After doubling the soup (a total risk since it made a ton and I had never made it before!) I reserved half for one experiment   We enjoyed the soup that night as a side to some de.lish. chickpea salad wraps that will be on here later.  With the leftovers, though, we spooned it over some cooked quinoa as an easy lunch.  Can we say fabulous?  We also tried it with cooked barley -- I'm not sure which we liked better!

The other experiment was to try the whole rice&lentils with tomato soup route again.  Thankfully, things turned out this time.  I simply cooked 1 1/2 cups dry brown rice&lentils (3/4 cup each) in 3 cups of broth and added it to the 7 cups of soup.  It thickened it up and with a side of roasted balsamic green beans, it was a complete meal.

Now that you now all the things you can do with this base soup, go and have fun with it!

Creamy Tomato Soup
serves 4-6 (7 cups total)
  • 1 TBLS olive oil
  • 2 large onions, chopped
  • 1 TBLS minced garlic
  • 1 TBLS dry oregano or basil
  • 1, 28oz can crushed tomatoes, with juice (fire roasted is optional, but recommended)
  • 4 cup vegetable broth
  • 1/2 cup almond milk
  • 1/2 tsp pepper
  • salt to taste
-- Heat oil in a large dutch oven.  Once hot, add onions and saute 15 minutes until golden brown.
-- Add garlic and saute another minute
-- Add tomatoes, broth and pepper.  Bring to a boil, reduce heat, and simmer, uncovered, for 15 minutes.
-- Add milk and continue to simmer 10 minutes until thick
-- Optional: puree with an immersion blender.  

Wednesday, April 3, 2013

Sloppy Bobs

This was an "oops" dinner that turned out better than the original plan.

I was going to make these black bean burgers the other night, but when I got to making them, I only had old fashioned oats.  It's been months since I've made these, and while I remember us liking them quite a bit, I didn't remember the breadcrumbs being such a big deal.

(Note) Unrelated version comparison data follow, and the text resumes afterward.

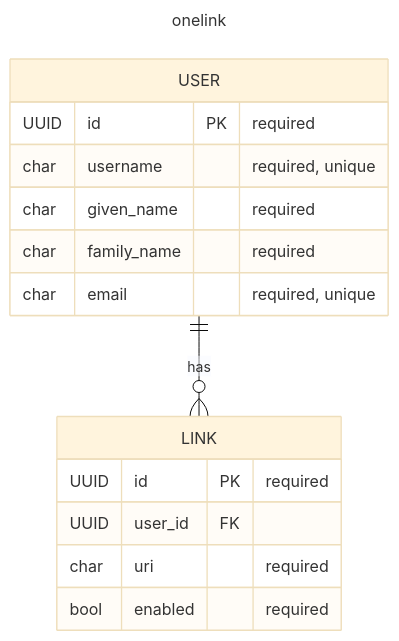
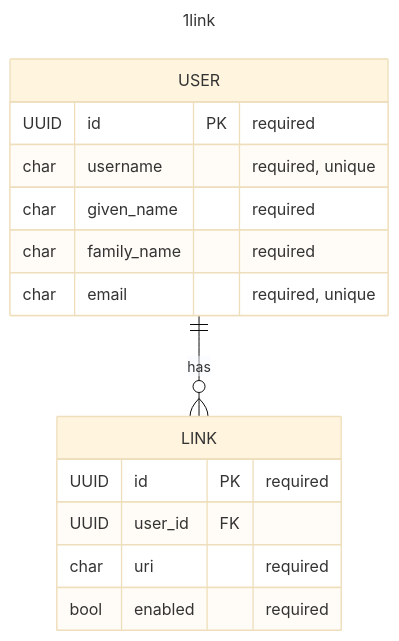
The diagram in data/diagrams/ERD.mmd (eisukeesaki/1link), drawn with Mermaid (base theme) before and after one commit. The commit also changed 1 other file, not shown here.

Commit message:
changed ERD name

```diff
--- a/data/diagrams/ERD.mmd
+++ b/data/diagrams/ERD.mmd
@@ -1,18 +1,18 @@
 ---
-title: onelink
+title: 1link
 ---
 erDiagram
     USER ||--o{ LINK: "has"
     USER {
         UUID id PK "required"
         char username "required, unique"
         char given_name "required"
         char family_name "required"
         char email "required, unique"
     }
     LINK {
         UUID id PK "required"
         UUID user_id FK
         char uri "required"
         bool enabled "required"
     }
```
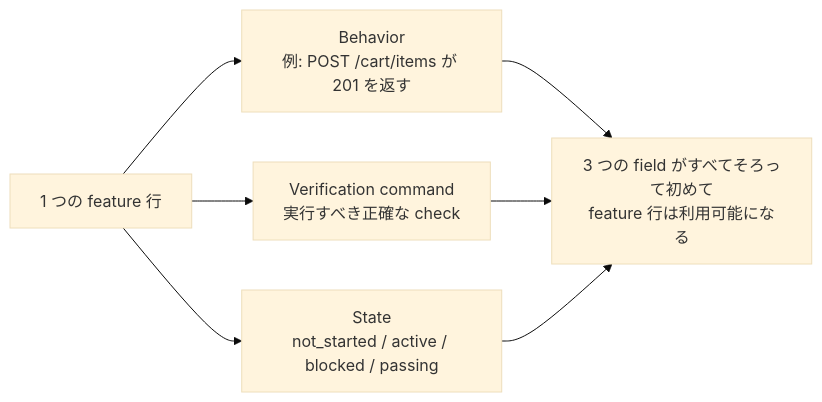
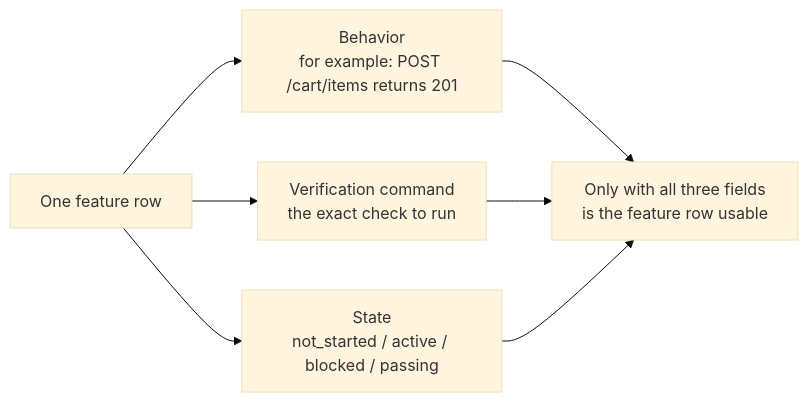
One commit to mkusaka/learn-harness-engineering changed the first of 2 diagrams in docs/en/lectures/lecture-08-why-feature-lists-are-harness-primitives/index.md. Above: the diagram before and after it, drawn with Mermaid (base theme). The commit also changed other lines of this file and 684 other files, not shown here.

````diff
--- a/docs/en/lectures/lecture-08-why-feature-lists-are-harness-primitives/index.md
+++ b/docs/en/lectures/lecture-08-why-feature-lists-are-harness-primitives/index.md
@@ -29,10 +29,10 @@
 ```mermaid
 flowchart LR
-    Feature["1 つの feature 行"] --> Behavior["Behavior<br/>例: POST /cart/items が 201 を返す"]
-    Feature --> Check["Verification command<br/>実行すべき正確な check"]
+    Feature["One feature row"] --> Behavior["Behavior<br/>for example: POST /cart/items returns 201"]
+    Feature --> Check["Verification command<br/>the exact check to run"]
     Feature --> State["State<br/>not_started / active / blocked / passing"]
 
-    Behavior --> Complete["3 つの field がすべてそろって初めて<br/>feature 行は利用可能になる"]
+    Behavior --> Complete["Only with all three fields<br/>is the feature row usable"]
     Check --> Complete
     State --> Complete
 ```
````
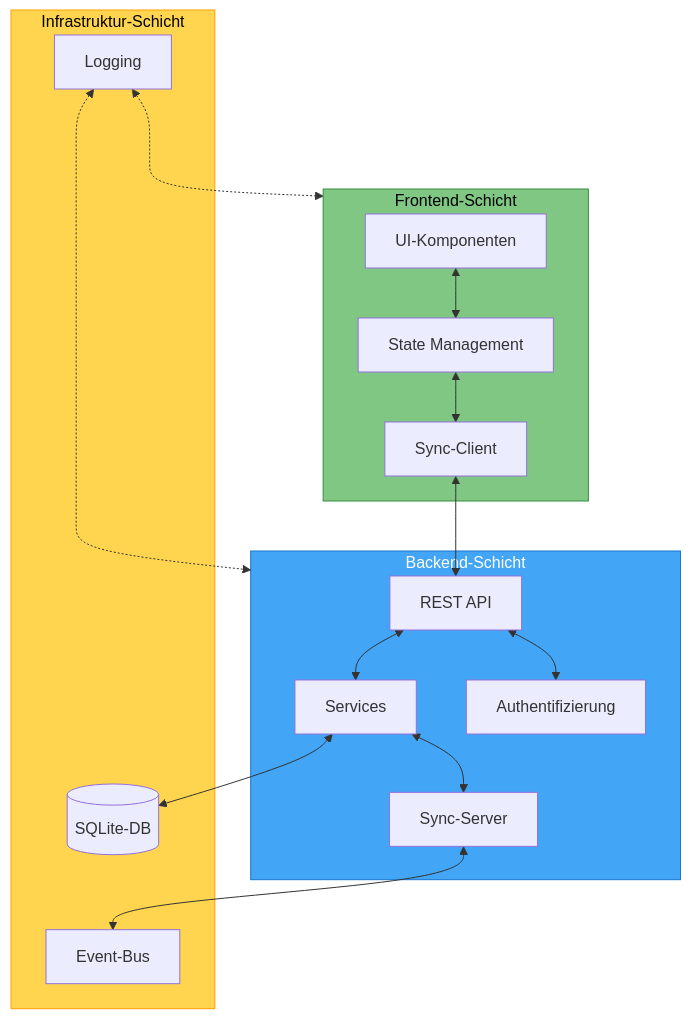
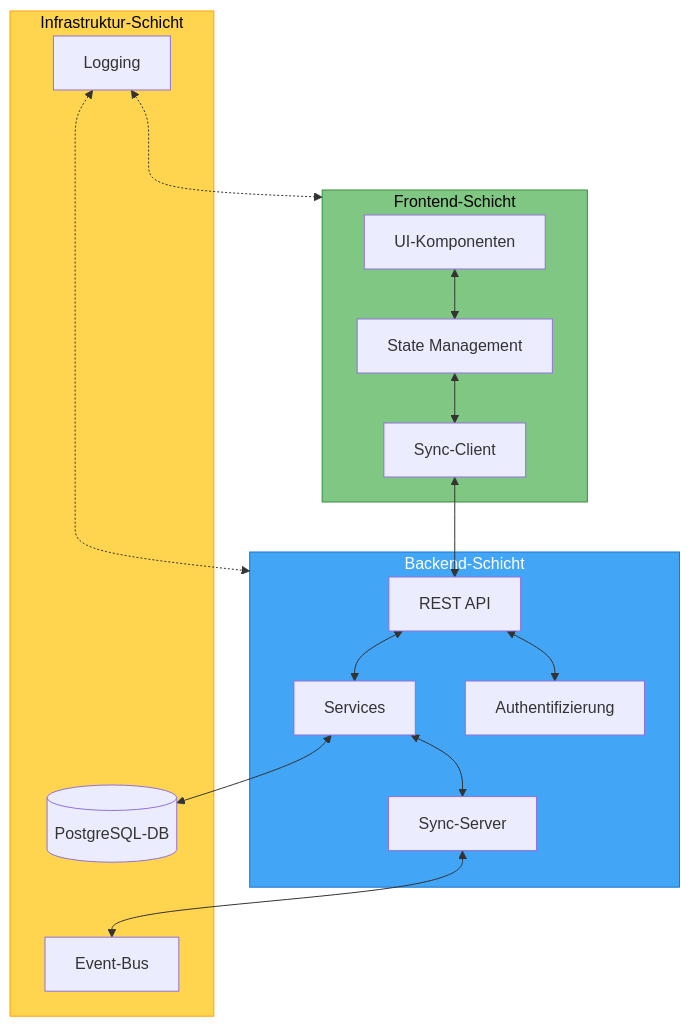
One commit to bluelight-hub/app changed the second of 7 diagrams in docs/architecture/99-architecture-canvas.adoc. Above: the diagram before and after it, drawn with Mermaid. The commit also changed other lines of this file and 49 other files, not shown here.

```diff
--- a/docs/architecture/99-architecture-canvas.adoc
+++ b/docs/architecture/99-architecture-canvas.adoc
@@ -45,37 +45,37 @@
 [mermaid]
 ....
 flowchart TB
     style Frontend fill:#81C784,stroke:#388E3C,color:black
     style Backend fill:#42A5F5,stroke:#1976D2,color:white
     style Infrastructure fill:#FFD54F,stroke:#FFA000,color:black
 
     subgraph Frontend[Frontend-Schicht]
         UI[UI-Komponenten]
         State[State Management]
         SyncClient[Sync-Client]
     end
 
     subgraph Backend[Backend-Schicht]
         API[REST API]
         Services[Services]
         SyncServer[Sync-Server]
         AuthService[Authentifizierung]
     end
 
     subgraph Infrastructure[Infrastruktur-Schicht]
-        DB[(SQLite-DB)]
+        DB[(PostgreSQL-DB)]
         Logger[Logging]
         Messaging[Event-Bus]
     end
 
     UI <--> State
     State <--> SyncClient
     SyncClient <--> API
     API <--> Services
     API <--> AuthService
     Services <--> SyncServer
     SyncServer <--> Messaging
     Services <--> DB
     Logger <-..-> Frontend
     Logger <-..-> Backend
 ....
```
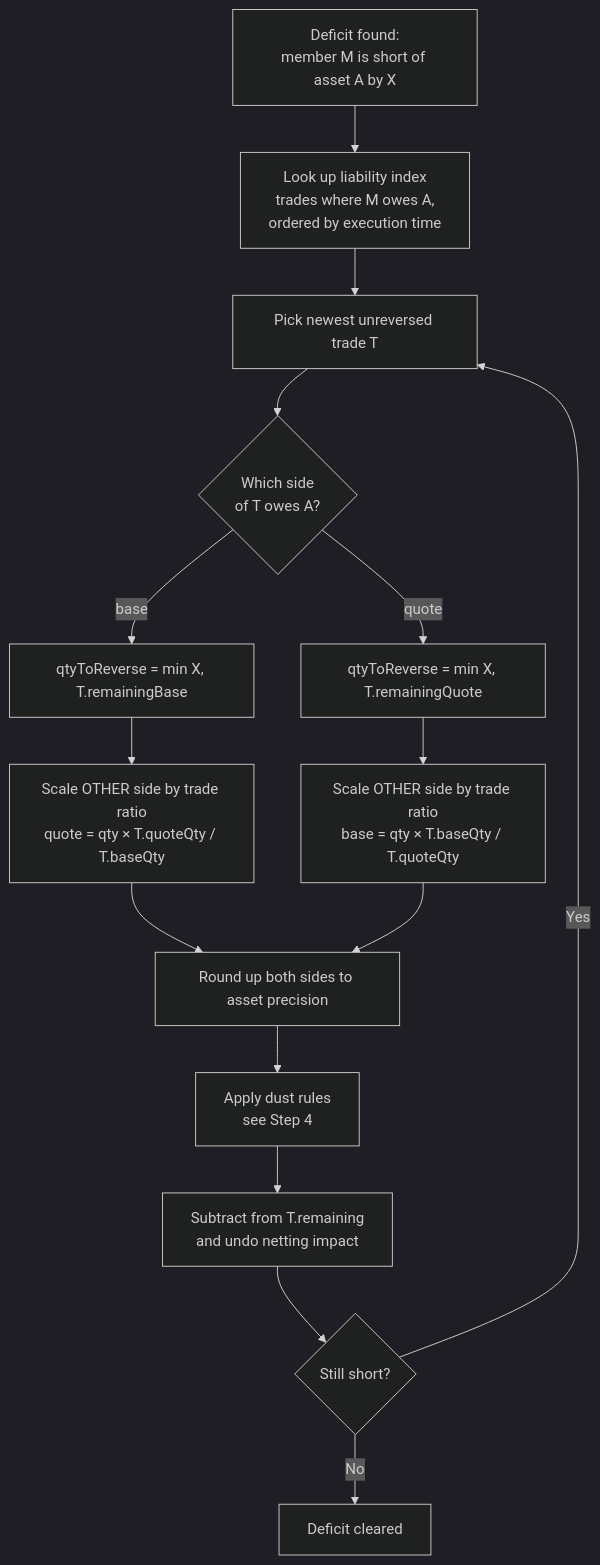
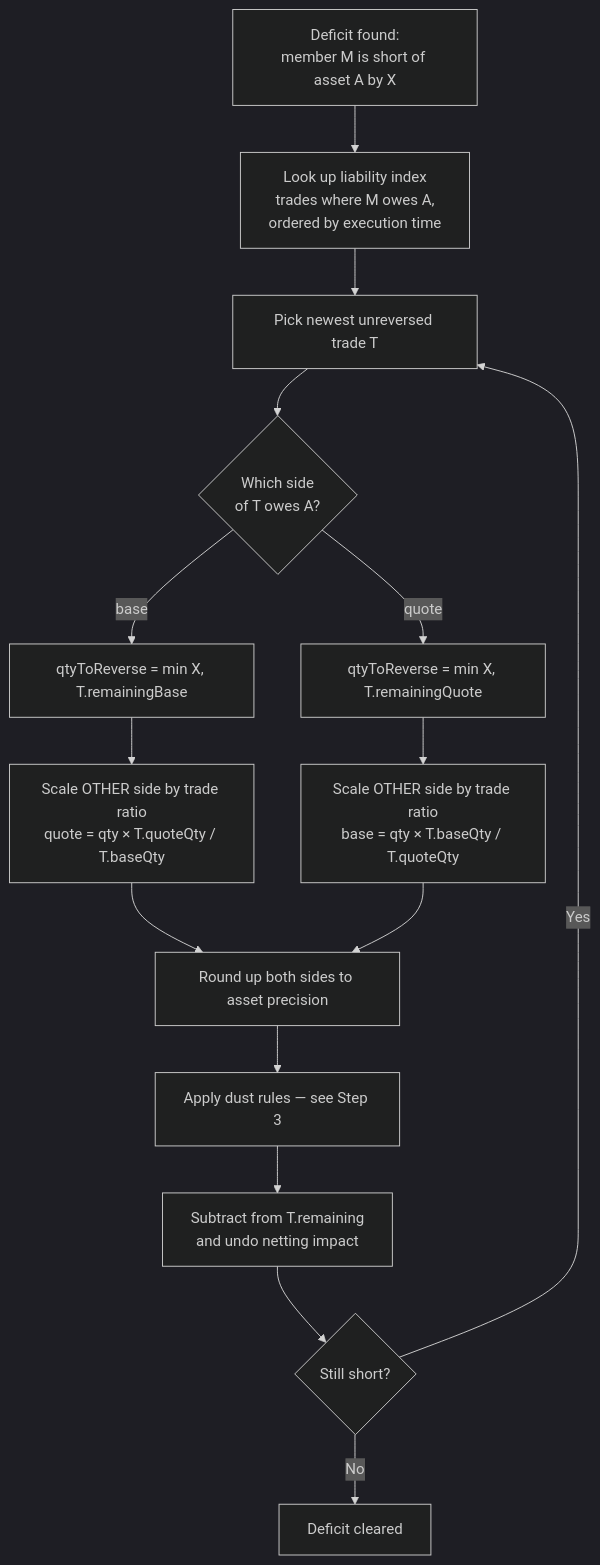
Before and after one commit to induwarabas/net-settlement: the fourth of 9 diagrams in confluence.md, drawn with Mermaid (dark theme). The commit also changed other lines of this file, not shown here.

Commit message:
Update `confluence.md` to provide a detailed, long-form reference for the multilateral settlement engine. Rewrite introduction, expand step-by-step documentation, revise table of contents, and add penalty logic and dust threshold rules.

````diff
--- a/confluence.md
+++ b/confluence.md
@@ -190,17 +285,17 @@
 ```mermaid
 flowchart TD
     Start[Deficit found:<br/>member M is short of asset A by X] --> Idx[Look up liability index<br/>trades where M owes A,<br/>ordered by execution time]
     Idx --> Pick[Pick newest unreversed trade T]
     Pick --> Drv{Which side<br/>of T owes A?}
     Drv -- base --> Rb[qtyToReverse = min X, T.remainingBase]
     Drv -- quote --> Rq[qtyToReverse = min X, T.remainingQuote]
     Rb --> Scale[Scale OTHER side by trade ratio<br/>quote = qty × T.quoteQty / T.baseQty]
     Rq --> Scale2[Scale OTHER side by trade ratio<br/>base = qty × T.baseQty / T.quoteQty]
     Scale --> Snap[Round up both sides to asset precision]
     Scale2 --> Snap
-    Snap --> Dust[Apply dust rules<br/>see Step 4]
+    Snap --> Dust[Apply dust rules — see Step 3]
     Dust --> Apply[Subtract from T.remaining<br/>and undo netting impact]
     Apply --> Q{Still short?}
     Q -- Yes --> Pick
     Q -- No --> Done[Deficit cleared]
 ```
````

It is.  If you want to make the burgers and don't have breadcrumbs, use quick oats.  And maybe even pulse those a little.  If not, you'll end up with a slightly crumbly mess that doesn't mold well into patties.

So I improvised and added a can of Italian diced tomatoes to save the day.  They saved dinner, is what they did!

This new concoction could be used as a burrito filling, or even a thick chip dip.  I kept with the original plan and used our "skinny buns" and renamed the dish "Sloppy Bobs" -- the boys thought it was a lot of fun and the name stuck I guess.  Scot voted these better than the plain black bean burgers and I agreed.  If you want a fabulous black bean burger recipe though, here you go -- they are hands-down my favorite recipe for them I think.

Now for the Sloppy Bobs!  Which, if you're curious, are quicker to put together and healthier than the original recipe.  (And taste amazing.  I should know.  I couldn't stop sampling and still ate a huge portion for dinner!)

Sloppy Bobs
serves 4-6
  • 2 cans black beans, rinsed and drained and smashed in a bowl
  • 3/4 cup rolled oats
  • 2 T flax meal
  • 1 T basil
  • 1 T dry cilantro
  • 2 t onion powder
  • 1 t cumin
  • 1/2 t garlic powder
  • 1 1/2 cups corn
  • 1 can Italian diced tomatoes, with juice
-- Mix the oats, flax meal, and spices together.  Add to the beans and mix thoroughly.
-- Add in the corn and tomatoes and stir until combined.
-- Either eat at room temperature or heat in the microwave or in the stove.
-- To serve: pile on a toasted whole wheat bun, or in a whole wheat tortilla